The changes in the ad market due to the internet has caused a lot of pain for newspaper and magazine publishers. From my day selling ads for the Linux Journal
in the USA during the dotcom boom, I have seen the growth of the internet and the impact Google has on the magazine industry first hand.
I always looked at Google as the wolf in sheep’s clothing as it has convinced publishers to give their content away for free and riches will be found, but the only problem is that Google is reaping the rewards and not the publishers with free content. Sounds like a con job to me.
As with all winning streaks Google’s reign at the top may be coming to an end. Just ask AOL, the first darling of the internet generation. A recent USA Today report had Google accused of fixing the search results and being fined for $500 million. It is, perhaps, the turning point, as Google's credibility is being challenged.
This may be the opening magazine publishers must seize if we are ever going to fight back and regain the attention of advertisers. A ground breaking study, “The case for advertising in interactive digital magazines,” written by Josh Gordon from Smart Media Sales, provides a business model that we can embrace going foward. He looked at eight different interactive digital magazines and his results will help magazine publishers fight back with numbers that media buyers crave.
Josh, who spoke at the recent Quebec Magazine Day, offers a new vision for the industry to consider:
“Anyone who sells media who thinks they do not compete against search for ad dollars is in the wrong business. Look at the numbers. In the US, search now accounts for about half of every ad dollars spent on digital media. Search gets far more ad dollars than they deserve because they get credit for 'Last click attribution.' Because they are the last trackable click before an online sale is made they are often seen as the sole media that helped make the sale. The question other media need to raise is what motivated a buyer to enter a company or product name into a search engine in the first place?

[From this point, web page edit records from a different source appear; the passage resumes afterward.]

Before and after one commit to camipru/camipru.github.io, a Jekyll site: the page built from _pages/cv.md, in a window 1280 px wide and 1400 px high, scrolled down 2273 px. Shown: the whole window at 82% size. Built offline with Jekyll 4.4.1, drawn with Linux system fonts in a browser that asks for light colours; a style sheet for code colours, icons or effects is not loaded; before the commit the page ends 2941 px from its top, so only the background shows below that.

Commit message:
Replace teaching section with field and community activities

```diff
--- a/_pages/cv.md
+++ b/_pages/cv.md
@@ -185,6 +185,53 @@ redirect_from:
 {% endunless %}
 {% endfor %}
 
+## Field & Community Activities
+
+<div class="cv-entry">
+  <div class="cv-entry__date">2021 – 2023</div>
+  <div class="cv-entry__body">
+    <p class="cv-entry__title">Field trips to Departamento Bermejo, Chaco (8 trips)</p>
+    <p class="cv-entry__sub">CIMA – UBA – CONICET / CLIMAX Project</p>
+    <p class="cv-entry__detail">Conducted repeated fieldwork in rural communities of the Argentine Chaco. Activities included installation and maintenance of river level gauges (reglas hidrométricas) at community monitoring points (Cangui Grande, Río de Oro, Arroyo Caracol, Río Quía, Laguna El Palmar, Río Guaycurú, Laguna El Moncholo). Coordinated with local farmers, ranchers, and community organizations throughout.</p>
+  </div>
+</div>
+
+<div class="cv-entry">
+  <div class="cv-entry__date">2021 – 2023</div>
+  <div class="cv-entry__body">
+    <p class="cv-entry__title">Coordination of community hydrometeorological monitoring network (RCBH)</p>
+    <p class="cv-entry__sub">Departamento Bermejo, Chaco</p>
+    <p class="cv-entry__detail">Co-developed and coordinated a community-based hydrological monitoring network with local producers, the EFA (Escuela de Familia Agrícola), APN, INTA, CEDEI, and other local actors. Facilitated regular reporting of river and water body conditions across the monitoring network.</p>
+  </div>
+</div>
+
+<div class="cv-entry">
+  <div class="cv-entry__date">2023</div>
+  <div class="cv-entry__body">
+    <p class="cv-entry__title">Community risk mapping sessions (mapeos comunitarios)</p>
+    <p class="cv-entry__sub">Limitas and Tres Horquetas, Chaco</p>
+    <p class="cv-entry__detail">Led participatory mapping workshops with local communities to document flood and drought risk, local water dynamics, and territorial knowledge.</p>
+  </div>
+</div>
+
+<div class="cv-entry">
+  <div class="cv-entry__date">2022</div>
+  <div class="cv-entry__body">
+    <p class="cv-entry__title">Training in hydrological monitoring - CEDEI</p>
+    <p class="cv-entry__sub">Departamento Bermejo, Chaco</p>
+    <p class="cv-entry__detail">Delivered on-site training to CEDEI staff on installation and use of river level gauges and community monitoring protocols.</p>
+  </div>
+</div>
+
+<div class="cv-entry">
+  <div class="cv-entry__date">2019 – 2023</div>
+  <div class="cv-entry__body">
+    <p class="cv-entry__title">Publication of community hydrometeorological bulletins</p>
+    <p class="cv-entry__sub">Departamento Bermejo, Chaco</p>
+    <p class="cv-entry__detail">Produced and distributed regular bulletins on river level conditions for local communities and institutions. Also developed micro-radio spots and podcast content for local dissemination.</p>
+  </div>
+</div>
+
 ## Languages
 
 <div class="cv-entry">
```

“But the real way we compete against search is by creating interactive editorial and ads that create more of an experiential relationship with a media user. Ads in a digital magazine are in a unique place to do this because we have so much real estate we can offer an advertiser. A page in digital magazines can show a video, offer a registration, explain a contest, offer downloads, offer a newsletter sign up etc. If the sum of all the interactive options you put into ad can create a meaningful experiential environment, advertisers will see you as different from a 'by the pound' purchase which is what search has become.”
In his study Josh defines an interactive digital magazine as follows,
- An interactive magazine is designed to compete for the attention of online readers not print readers
- Interactive magazines are designed for easy interaction between readers and the magazine, not just for one-way content delivery
- Interactive digital magazines contain ads that readers can interact with.
Some of the key finding of the study show that a digital magazine is a better reading experience than a web site, video is the top choice for rich media and ad recall is higher than TV and radio.
Here is a chart for magazine publisher ad sales reps that I used in my online ad sales seminar at a magazine conference in 2010 that can be used to sell against Google to help make publishers' brands more relevant and remind advertisers that we will not go away. My favorite line is if you want to target teachers for example in Ontario, how is a paid search campaign going to deliver you the eyeballs.
We should also look at creating an industry task force to compete against Google. Microsoft and Yahoo. The industry needs some leadership in this area, but Canadian publishers are typically fast followers of trends instead of innovators. Anybody want to join the task force?